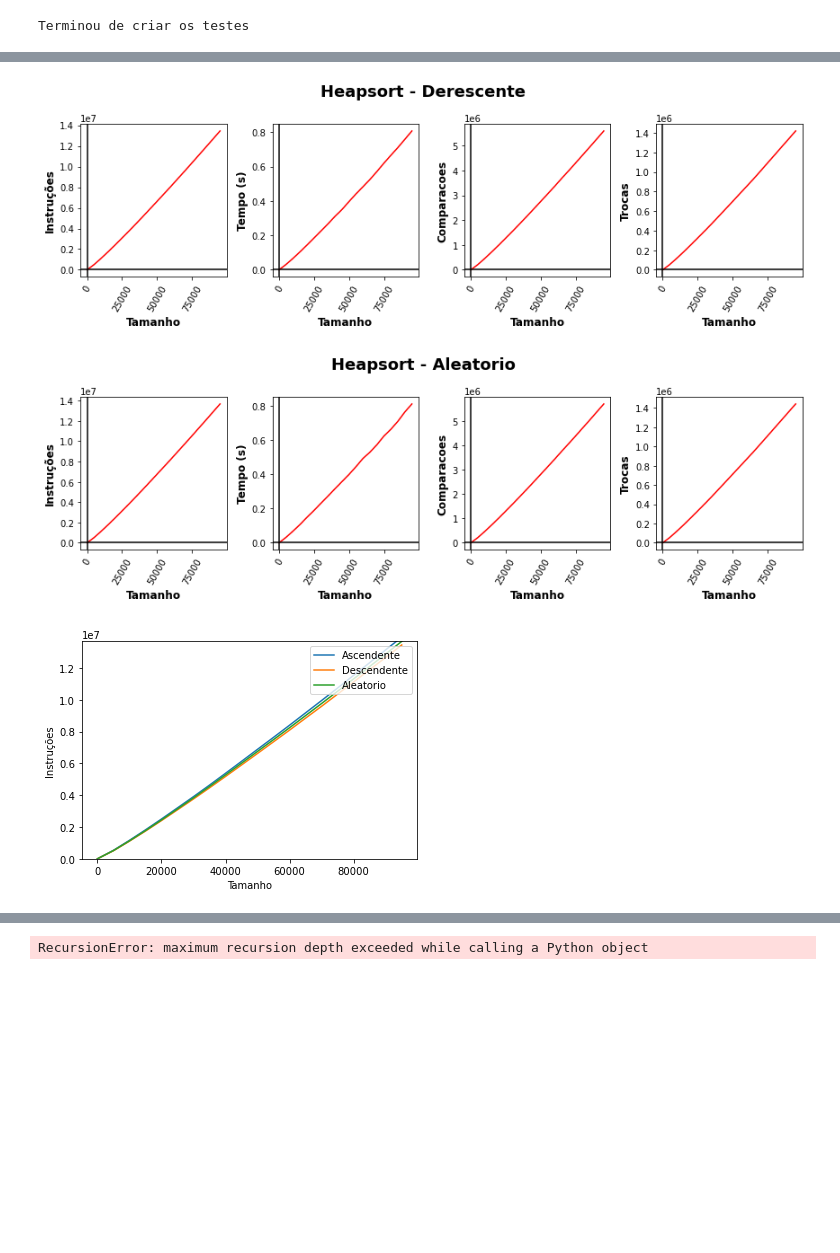
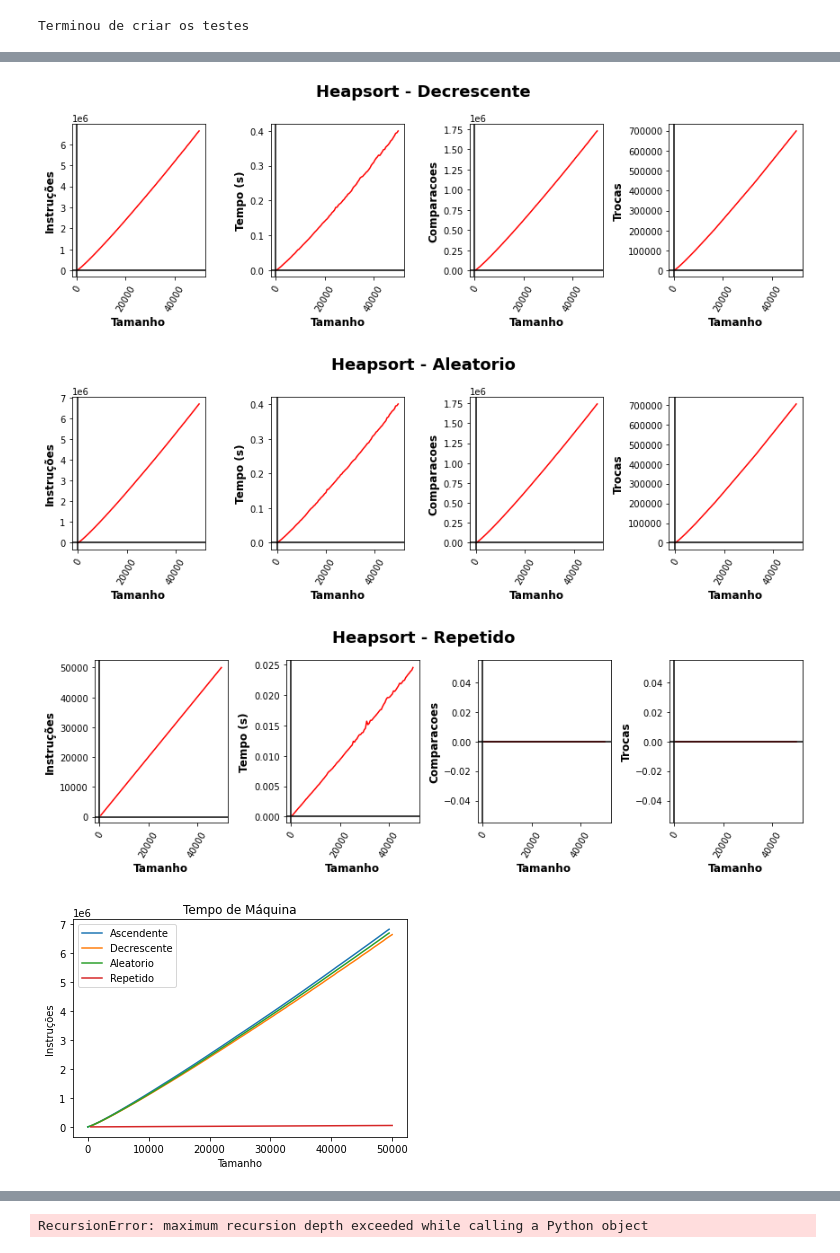
Before and after one commit to alverad-katsuro/algoritmos_ordenacao, a Jupyter notebook: Untitled.ipynb, the cells around one changed output, grey strips where cells are left out. Drawn from its saved outputs; the diff is of its cells as text; code cells hidden in the pictures; blank space fills up the shorter version.

```diff
--- a/Untitled.ipynb
+++ b/Untitled.ipynb
@@ -280,0 +278,2 @@ Terminou de criar os testes
+# %%
+df_quick = multiprocessing.Queue()
@@ -280,0 +288,2 @@ Terminou de criar os testes
+# %%
+a,b,c = df_quick.get()
@@ -281,5 +302,5 @@ Terminou de criar os testes
 # %%
-def sai_graphics_heap():
+def sai_graphics_heap(df_heap):
   array_random_one = []
   for k in range(MENOR_VALOR, MAIOR_VALOR, PASSO):
     array_random_one.append([randint(0, k) for _ in range(k)])
@@ -287,18 +308,26 @@ def sai_graphics_heap():
   for k in range(MENOR_VALOR, MAIOR_VALOR, PASSO):
     array_crescente.append([x for x in range(k)])
   array_decrescente = []
-  for k in range(MENOR_VALOR, MAIOR_VALOR, PASSO):
+  for k in range(MAIOR_VALOR, MENOR_VALOR, -PASSO):
     array_decrescente.append([x for x in range(k, 0, -1)])
+  array_repetido = []
+  for k in range(MAIOR_VALOR, MENOR_VALOR, -PASSO):
+    array_repetido.append([10 for x in range(k, 0, -1)])
   print("Terminou de criar os testes")
   a = pd.DataFrame(dados_heap_0_100k(array_crescente),columns=["Tamanho", "Instruções", "Tempo (s)", "Comparacoes", "Trocas"])
   grafico(a, "Heapsort - Crescente")
   b = pd.DataFrame(dados_heap_0_100k(array_decrescente),columns=["Tamanho", "Instruções", "Tempo (s)", "Comparacoes", "Trocas"])
-  grafico(b, "Heapsort - Derescente")
+  grafico(b, "Heapsort - Decrescente")
   c = pd.DataFrame(dados_heap_0_100k(array_random_one),columns=["Tamanho", "Instruções", "Tempo (s)", "Comparacoes", "Trocas"])
   grafico(c, "Heapsort - Aleatorio")
-  compara_tempo(a,b,c, ("Ascendente", "Descendente", "Aleatorio"))
-  return a, b, c
+  d = pd.DataFrame(dados_heap_0_100k(array_repetido),columns=["Tamanho", "Instruções", "Tempo (s)", "Comparacoes", "Trocas"])
+  grafico(d, "Heapsort - Repetido")
+  df_heap.put([a,b,c,d])
+  compara_tempo(("Ascendente", "Decrescente", "Aleatorio", "Repetido"), a,b,c,d)
+  return a, b, c, d
+# %%
+df_heap = multiprocessing.Queue()
 # %%
-a1,b1,c1 = sai_graphics_heap()
+multiprocessing.Process(target=sai_graphics_heap, args=([df_heap])).start()
 # %% [output]
 Terminou de criar os testes
@@ -306,3 +335,4 @@ Terminou de criar os testes
-[figure, old version]
+[figure, new version]
-[figure, old version]
+[figure, new version]
-[figure, old version]
+[figure, new version]
+[figure, added]
```
Also changed, not shown: parts of 33 cells of this notebook, 23 other files.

::::

State the number of lines in the records that hold the string "Tamanho", and add nothing.

4